Compulsory heterosexuality is something that comes up across the issue. What does that term mean, and why was it something you wanted to question?
In her 1980 essay ‘Compulsory Heterosexuality and Lesbian Existence’, the American essayist and poet Adrienne Rich explored how heterosexuality is assumed and enforced by a heteronormative society, which results in women feeling obligated to adhere to heterosexual ‘norms’ (regardless of their actual preferences) to avoid appearing deviant or abhorrent. Both Rosie Haward and Rebecca Jagoe cite the scholar Sara Ahmed’s book Queer Phenomenology: Orientations, Objects, Others (2006) in their contributions to the magazine, with Jagoe quoting from this particular passage by Ahmed: “Compulsory heterosexuality shapes what bodies can do. Bodies take the shape of norms that are repeated over time and with force … Compulsory heterosexuality diminishes the very capacity of bodies to reach what is off the straight line … The queer child can only, in this wish for the straight line, be read as the source of injury: a sign of the failure to repay the debt of life by becoming straight.”
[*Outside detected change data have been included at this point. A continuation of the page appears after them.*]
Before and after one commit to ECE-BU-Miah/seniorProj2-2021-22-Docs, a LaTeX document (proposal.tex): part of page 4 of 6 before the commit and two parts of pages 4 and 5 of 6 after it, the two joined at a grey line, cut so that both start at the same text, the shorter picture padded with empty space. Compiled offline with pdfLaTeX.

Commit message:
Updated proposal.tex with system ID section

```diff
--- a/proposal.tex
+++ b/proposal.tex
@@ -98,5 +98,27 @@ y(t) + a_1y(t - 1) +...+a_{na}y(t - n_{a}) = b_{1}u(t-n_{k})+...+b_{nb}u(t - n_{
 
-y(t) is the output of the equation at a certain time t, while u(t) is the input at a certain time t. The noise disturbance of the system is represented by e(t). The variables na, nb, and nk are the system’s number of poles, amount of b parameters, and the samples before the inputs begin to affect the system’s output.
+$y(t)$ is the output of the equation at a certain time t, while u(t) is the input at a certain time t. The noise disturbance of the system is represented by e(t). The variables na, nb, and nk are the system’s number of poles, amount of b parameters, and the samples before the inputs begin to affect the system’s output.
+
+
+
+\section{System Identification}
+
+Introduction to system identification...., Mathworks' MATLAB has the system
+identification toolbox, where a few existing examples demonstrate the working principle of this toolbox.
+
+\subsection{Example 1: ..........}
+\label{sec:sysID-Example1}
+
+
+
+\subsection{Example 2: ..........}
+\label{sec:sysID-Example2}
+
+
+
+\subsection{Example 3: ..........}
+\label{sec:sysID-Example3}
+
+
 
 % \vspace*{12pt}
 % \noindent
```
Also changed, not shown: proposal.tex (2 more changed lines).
The body, as the essay about artist Jo Spence points out, is a site of political conflict. How can a body be a site of political conflict?
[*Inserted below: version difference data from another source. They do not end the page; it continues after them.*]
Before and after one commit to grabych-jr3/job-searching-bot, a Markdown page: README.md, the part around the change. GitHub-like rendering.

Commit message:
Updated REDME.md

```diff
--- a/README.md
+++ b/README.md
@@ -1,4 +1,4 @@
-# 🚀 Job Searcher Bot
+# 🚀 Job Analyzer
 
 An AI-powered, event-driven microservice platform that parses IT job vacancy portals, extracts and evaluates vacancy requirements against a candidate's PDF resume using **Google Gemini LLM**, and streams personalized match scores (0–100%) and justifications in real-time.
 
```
In her essay on the work of Jo Spence, Frances Hatherley considered how the issue of class — stated by Spence to be one of her central concerns –had been systematically erased and written out of narratives from the discourse surrounding her practice. “Yet for Spence,” writes Hatherley, “the female body was always a site of political conflict, and always approached with an awareness of how bodies come to inhabit the intersecting oppressions experienced by women.” The essay goes on to explore more generally how the fat, female, working class body has been condemned by society: “the image of the working-class in British popular imagination is that of a demonised body, on which is written a brash, distasteful, lazy ignorance … women’s visible rejection of the discipline of bodily regulation is taken as evidence of a loss of control over the self and its physical boundaries. The fat, female, working class body is therefore doubly despised and ridiculed.” Spence’s work offered space for and reclaimed the bodies and identities treated as unsuitable for arts spaces, encouraging women to reject middle-class defined respectable feminine behaviours, and to rebel against the way their identities have been constructed for them.
In the midst of an upswing in mainstream feminist content, what motivates you keep publishing a feminist magazine? Obviously there are great reasons to keep going. But we wanted to ask you, what are yours?
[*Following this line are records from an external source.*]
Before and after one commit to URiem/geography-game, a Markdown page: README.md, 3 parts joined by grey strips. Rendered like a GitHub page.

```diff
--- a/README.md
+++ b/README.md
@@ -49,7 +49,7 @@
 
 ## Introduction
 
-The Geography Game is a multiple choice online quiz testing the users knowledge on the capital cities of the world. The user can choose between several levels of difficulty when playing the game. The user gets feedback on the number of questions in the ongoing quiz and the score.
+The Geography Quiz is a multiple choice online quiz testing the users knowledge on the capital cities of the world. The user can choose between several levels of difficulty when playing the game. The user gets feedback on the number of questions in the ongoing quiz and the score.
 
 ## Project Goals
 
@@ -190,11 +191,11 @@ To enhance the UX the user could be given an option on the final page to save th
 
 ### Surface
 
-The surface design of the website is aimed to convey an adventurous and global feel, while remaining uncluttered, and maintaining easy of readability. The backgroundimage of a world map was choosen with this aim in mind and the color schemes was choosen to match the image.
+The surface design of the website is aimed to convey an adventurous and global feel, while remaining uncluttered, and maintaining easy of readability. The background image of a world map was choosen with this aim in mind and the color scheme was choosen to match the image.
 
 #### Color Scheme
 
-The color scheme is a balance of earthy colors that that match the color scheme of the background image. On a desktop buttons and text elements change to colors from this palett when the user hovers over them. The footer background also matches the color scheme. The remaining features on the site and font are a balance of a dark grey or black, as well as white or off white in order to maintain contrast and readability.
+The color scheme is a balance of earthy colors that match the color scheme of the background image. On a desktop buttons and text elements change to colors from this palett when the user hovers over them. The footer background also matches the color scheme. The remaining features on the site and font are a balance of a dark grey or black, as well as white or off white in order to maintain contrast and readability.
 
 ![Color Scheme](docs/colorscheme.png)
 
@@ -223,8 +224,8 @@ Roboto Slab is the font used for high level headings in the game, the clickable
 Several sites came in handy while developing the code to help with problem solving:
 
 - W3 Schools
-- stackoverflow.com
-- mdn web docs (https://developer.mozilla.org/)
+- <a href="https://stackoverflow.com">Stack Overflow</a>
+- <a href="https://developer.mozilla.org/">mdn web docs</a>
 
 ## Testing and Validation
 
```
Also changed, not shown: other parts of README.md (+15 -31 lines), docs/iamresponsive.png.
Although the magazine is evidently influenced by feminism and queer theory, this perspective is used to question the negative effect of any rigid or stigmatising politics. I often find the magazine is pigeonholed as niche because it has a feminist core, rather than understood that feminism is part of a wider politics that underscores an engagement with a multitude of issues and topics. This feeds into the creation of Orlando as an expansive and fluid space in which individuals can express themselves without feeling pressured to conform to a homogenous style or mode of writing. Since publishing the first issue in 2014, I have found that the creative urgency of publishing an independent magazine that is empathetic, liberated, and critically engaged has only increased, amid the rising vicissitudes of violence, oppression, and inequality in society. It sits outside of the mainstream media, resists the tropes of fast journalism, or the potential alienation caused by stuffy academic journals, and has no corporate stakeholders and is free from commercial interest. These choices are all feminist.